The result should be an exact copy of the data, free of pictures.

(Web document revisions)
══════

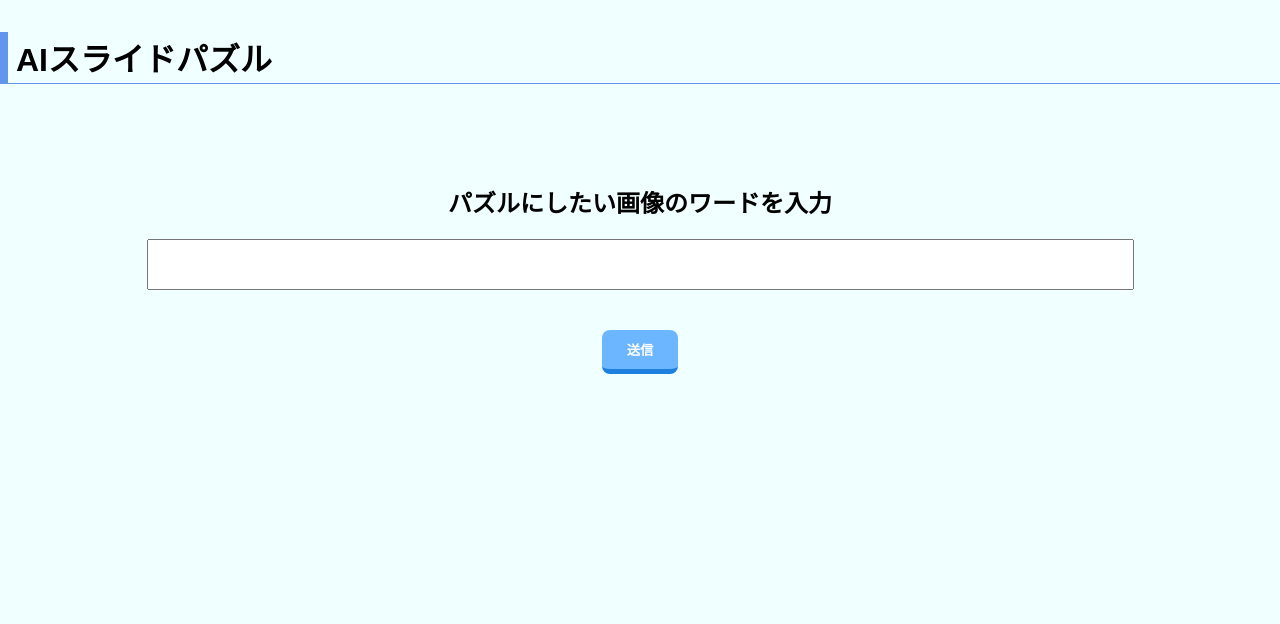
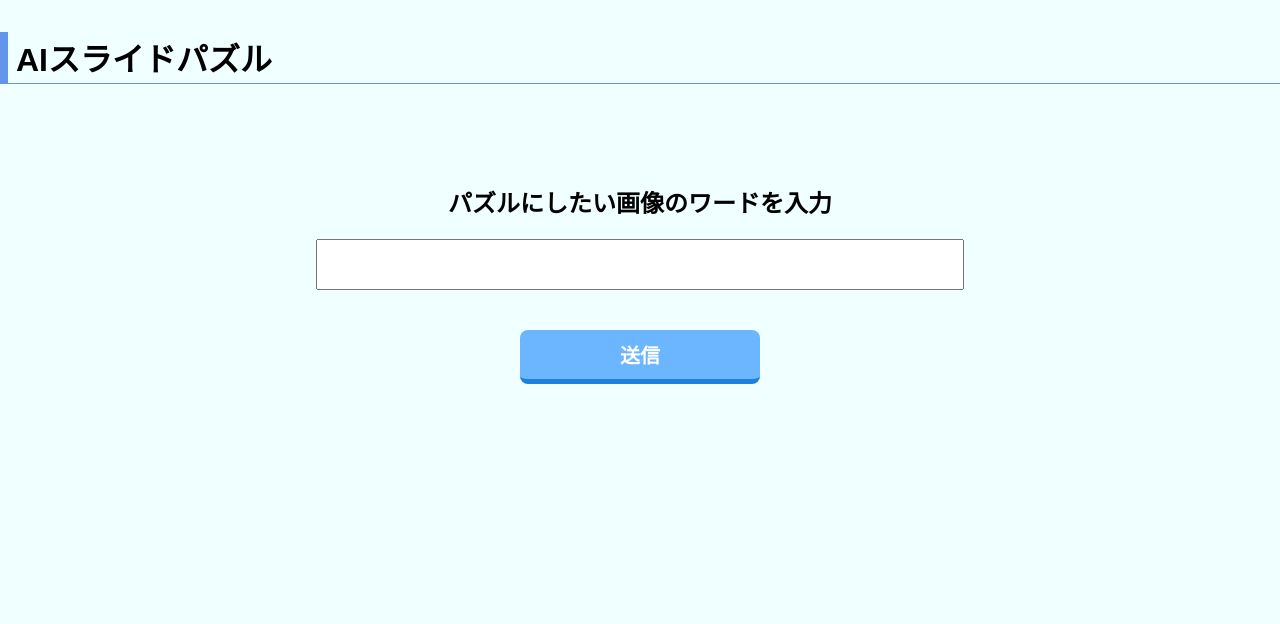
Before and after one commit to masa002/pj_2023_hackathon_e_team, a PHP site: page / in a window 1280 px wide. Shown: the top 624 px of the page. Run offline with PHP 8.4, Linux system fonts and the light colour scheme.

Commit message:
テキストエリア、送信ボタン、フッターの修正

```diff
--- a/index.php
+++ b/index.php
@@ -50,27 +50,32 @@
 				border-bottom: solid 2px #1d7fde;
 				transform: translateY(3px);
 			}
-			.button_solid004 input{
+			.button_solid004 #button1{
 				border: none;
 				position: relative;
 				display: flex;
 				justify-content: space-around;
 				align-items: center;
 				margin: 0 auto;
-				max-width: 240px;
+				width: 240px;
 				padding: 10px 25px;
 				color: #FFF;
 				transition: 0.3s ease-in-out;
 				font-weight: 600;
+				font-size: 20px;
 				background: #6bb6ff;
 				border-radius: 8px;
 				border-bottom: solid 5px #1d7fde;
 			}
-			.button_solid004 input:hover{
+			.button_solid004 #button1:hover{
 				border-bottom: solid 2px #1d7fde;
 				transform: translateY(3px);
 			}
 			.p1{
+				text-align:center;
+			}
+			.p2{
+				padding-top: 13px;
 				text-align:center;
 			}
 			.word{
@@ -81,6 +86,7 @@
 			}
 			.word input{
 				font-size:40px;
+				width: 50%;
 			}
 			#puzzleContainer{
 				margin:auto;
@@ -104,7 +110,7 @@
 			width:100%;
 			margin-top:5px;
       		bottom: 0;">
-		<p class="p1">© 2023 hackathon_e_team</p>
+		<p class="p2">© 2023 hackathon_e_team</p>
 	</footer>
 <?php
 	}else{
@@ -122,10 +128,10 @@
 	<div class="word">
 		<h2>パズルにしたい画像のワードを入力</h2>
 		<form action="index.php"method="post">
-		<input type="text" size="40"name="puzzlename">
+		<input type="text"name="puzzlename"style="text-align: center;">
 	</div>
 	<div class="button_solid004">
-  		<input type="submit" value="送信">
+  		<input id="button1" type="submit" value="送信">
 	</div>
 	</form>
 	<footer class="footer1">
```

══════

=== WRITTEN RESPONSE ===
Before and after one commit to masa002/pj_2023_hackathon_e_team, a PHP site: page / in a window 1280 px wide. Shown: the top 624 px of the page. Run offline with PHP 8.4, Linux system fonts and the light colour scheme.

Commit message:
テキストエリア、送信ボタン、フッターの修正

```diff
--- a/index.php
+++ b/index.php
@@ -50,27 +50,32 @@
 				border-bottom: solid 2px #1d7fde;
 				transform: translateY(3px);
 			}
-			.button_solid004 input{
+			.button_solid004 #button1{
 				border: none;
 				position: relative;
 				display: flex;
 				justify-content: space-around;
 				align-items: center;
 				margin: 0 auto;
-				max-width: 240px;
+				width: 240px;
 				padding: 10px 25px;
 				color: #FFF;
 				transition: 0.3s ease-in-out;
 				font-weight: 600;
+				font-size: 20px;
 				background: #6bb6ff;
 				border-radius: 8px;
 				border-bottom: solid 5px #1d7fde;
 			}
-			.button_solid004 input:hover{
+			.button_solid004 #button1:hover{
 				border-bottom: solid 2px #1d7fde;
 				transform: translateY(3px);
 			}
 			.p1{
+				text-align:center;
+			}
+			.p2{
+				padding-top: 13px;
 				text-align:center;
 			}
 			.word{
@@ -81,6 +86,7 @@
 			}
 			.word input{
 				font-size:40px;
+				width: 50%;
 			}
 			#puzzleContainer{
 				margin:auto;
@@ -104,7 +110,7 @@
 			width:100%;
 			margin-top:5px;
       		bottom: 0;">
-		<p class="p1">© 2023 hackathon_e_team</p>
+		<p class="p2">© 2023 hackathon_e_team</p>
 	</footer>
 <?php
 	}else{
@@ -122,10 +128,10 @@
 	<div class="word">
 		<h2>パズルにしたい画像のワードを入力</h2>
 		<form action="index.php"method="post">
-		<input type="text" size="40"name="puzzlename">
+		<input type="text"name="puzzlename"style="text-align: center;">
 	</div>
 	<div class="button_solid004">
-  		<input type="submit" value="送信">
+  		<input id="button1" type="submit" value="送信">
 	</div>
 	</form>
 	<footer class="footer1">
```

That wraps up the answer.